@$\log_a{x}+\log_a{y}=\log_a{xy}@$

This is called the Product Rule for logarithms. The next formula we’ll apply:

@$\log_a{x}-\log_a{y}=\log_a{\frac{x}{y}}@$

As you may have guessed, it’s the Quotient Rule. What’s important about these two formulas is that the base of all the logarithms is the same. Having logarithms with different bases, you are not allowed to apply these formulas.

Next comes the Power Rule:

@$\log_a{x^b}=b \log_a{x}@$

It also works reversed:

@$b\log_a=\log_a{x^b}@$

Now let’s get to our problem. Notice that we have only natural logarithms here, which means they all have the same base $e=2.71828..$. Thus, we can apply the aforementioned formulas:

@$\begin{aligned}\ln{26}-\ln{23}+2\ln{\sqrt{28}}=\ln{\frac{26}{23}}+2\ln{28^{1/2}}=\ln{\frac{26}{23}}+\ln{(28^{1/2})^2}=&\\ \ln{\frac{26}{23}}+\ln{28}=\ln{\frac{26\cdot 28}{23}}=\ln{\frac{728}{23}}\end{aligned}@$

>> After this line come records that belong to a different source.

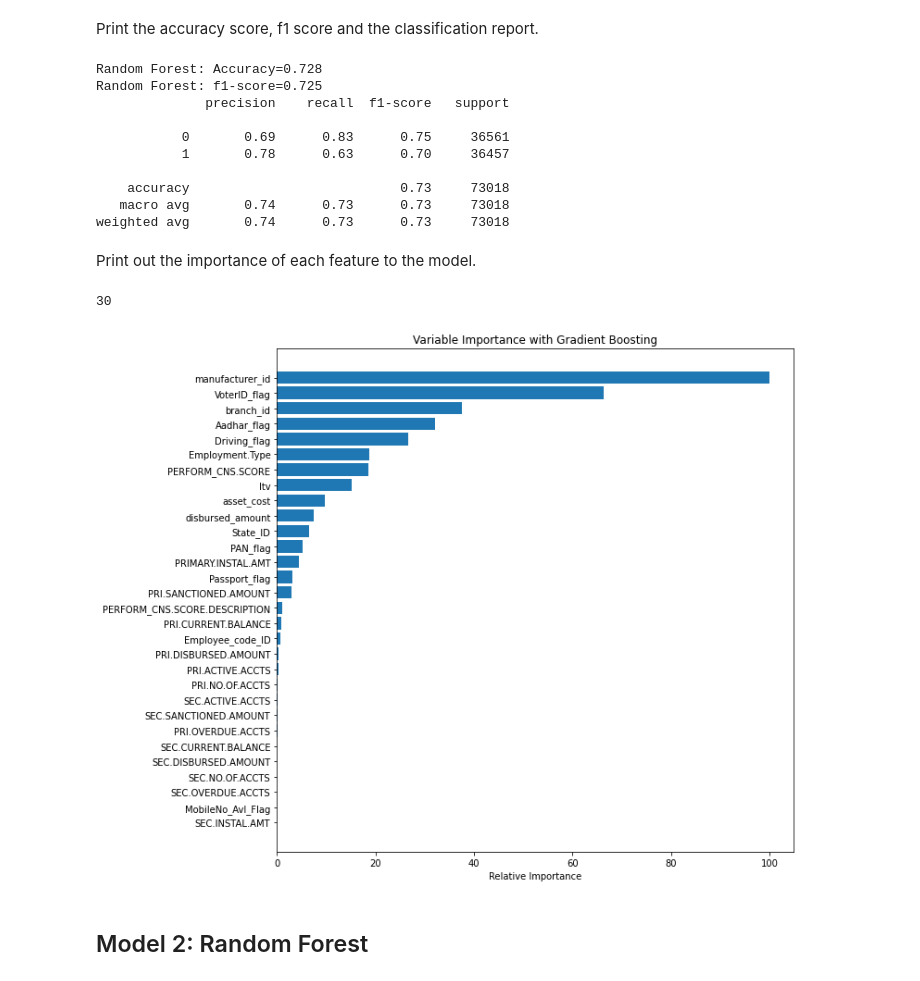
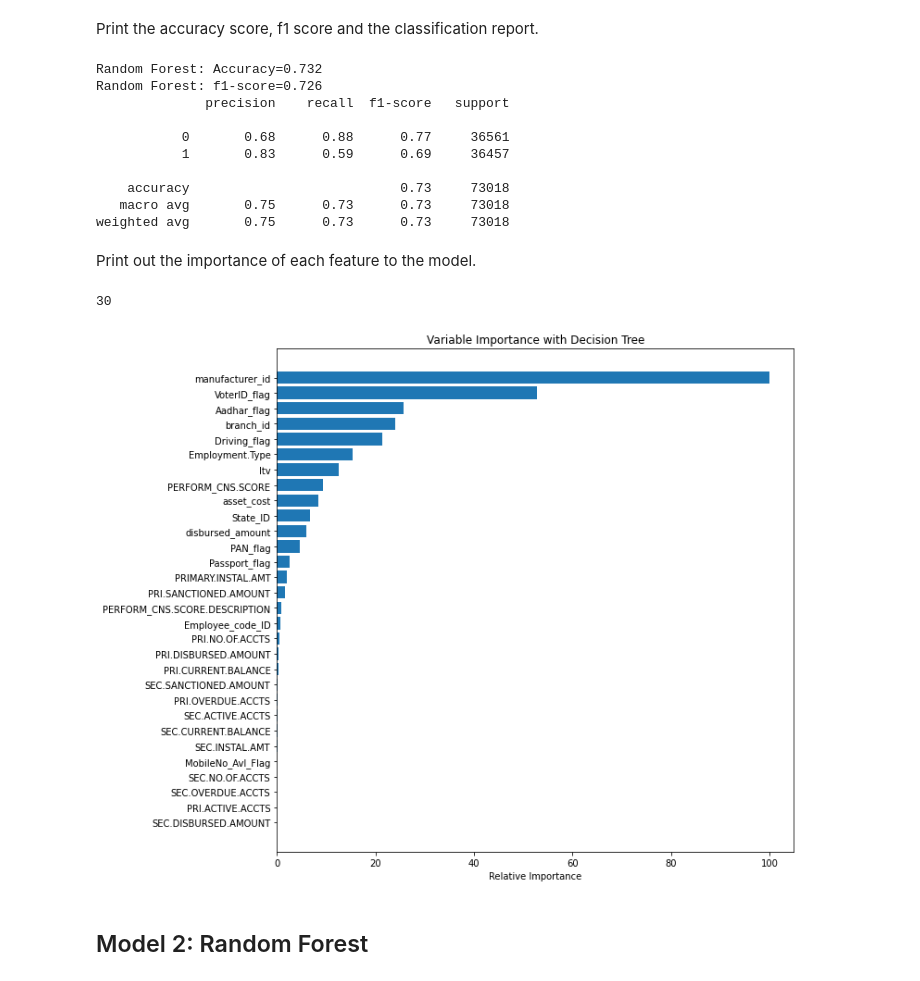
Before and after one commit to steviekwonders/Capstone-2, a Jupyter notebook: Modeling/Preprocessing and Modeling.ipynb, the cells around one changed output. Drawn from its saved outputs; the diff is of its cells as text; code cells hidden in the pictures.

```diff
--- a/Modeling/Preprocessing and Modeling.ipynb
+++ b/Modeling/Preprocessing and Modeling.ipynb
@@ -532,7 +538,7 @@ Finalize our best decision model with our best_params_ and assign to model 1.
 # %%
 # model_1 will be our decision tree with the best_params_ from grid search passed in
 model_1 = tree.DecisionTreeClassifier(criterion ='gini', random_state= 1234,
-                                            max_depth  = 9, min_samples_split=3, min_samples_leaf=1)
+                                            max_depth  = 9, min_samples_split=7, min_samples_leaf=3)
 model_1.fit(X_train_stand, y_train)
 y_pred = model_1.predict(X_test_stand)
 # %% [markdown]
@@ -545,36 +551,36 @@ print('Random Forest: Accuracy=%.3f' % (ac))
 print('Random Forest: f1-score=%.3f' % (f1))
 print(sklearn.metrics.classification_report(y_test, y_pred))
 # %% [output]
-Random Forest: Accuracy=0.728
-Random Forest: f1-score=0.725
+Random Forest: Accuracy=0.732
+Random Forest: f1-score=0.726
               precision    recall  f1-score   support
 
-           0       0.69      0.83      0.75     36561
-           1       0.78      0.63      0.70     36457
+           0       0.68      0.88      0.77     36561
+           1       0.83      0.59      0.69     36457
 
     accuracy                           0.73     73018
-   macro avg       0.74      0.73      0.73     73018
-weighted avg       0.74      0.73      0.73     73018
+   macro avg       0.75      0.73      0.73     73018
+weighted avg       0.75      0.73      0.73     73018
 # %% [markdown]
 Print out the importance of each feature to the model.
 # %%
 feature_importance = model_1.feature_importances_
 # make importances relative to max importance
 feature_importance = 100.0 * (feature_importance / feature_importance.max())[:30]
 sorted_idx = np.argsort(feature_importance)[:30]
 
 pos = np.arange(sorted_idx.shape[0]) + .5
 print(pos.size)
 sorted_idx.size
 plt.figure(figsize=(10,10))
 plt.barh(pos, feature_importance[sorted_idx], align='center')
 plt.yticks(pos, X.columns[sorted_idx])
 plt.xlabel('Relative Importance')
-plt.title('Variable Importance with Gradient Boosting')
+plt.title('Variable Importance with Decision Tree')
 plt.show()
 # %% [output]
 30
-[figure, old version]
+[figure, new version]
 # %% [markdown]
 ## Model 2: Random Forest
 # %%
```
Also changed, not shown: parts of 19 cells of this notebook.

That’s it. If you still have questions about logarithms or other math stuff, don’t hesitate to ask!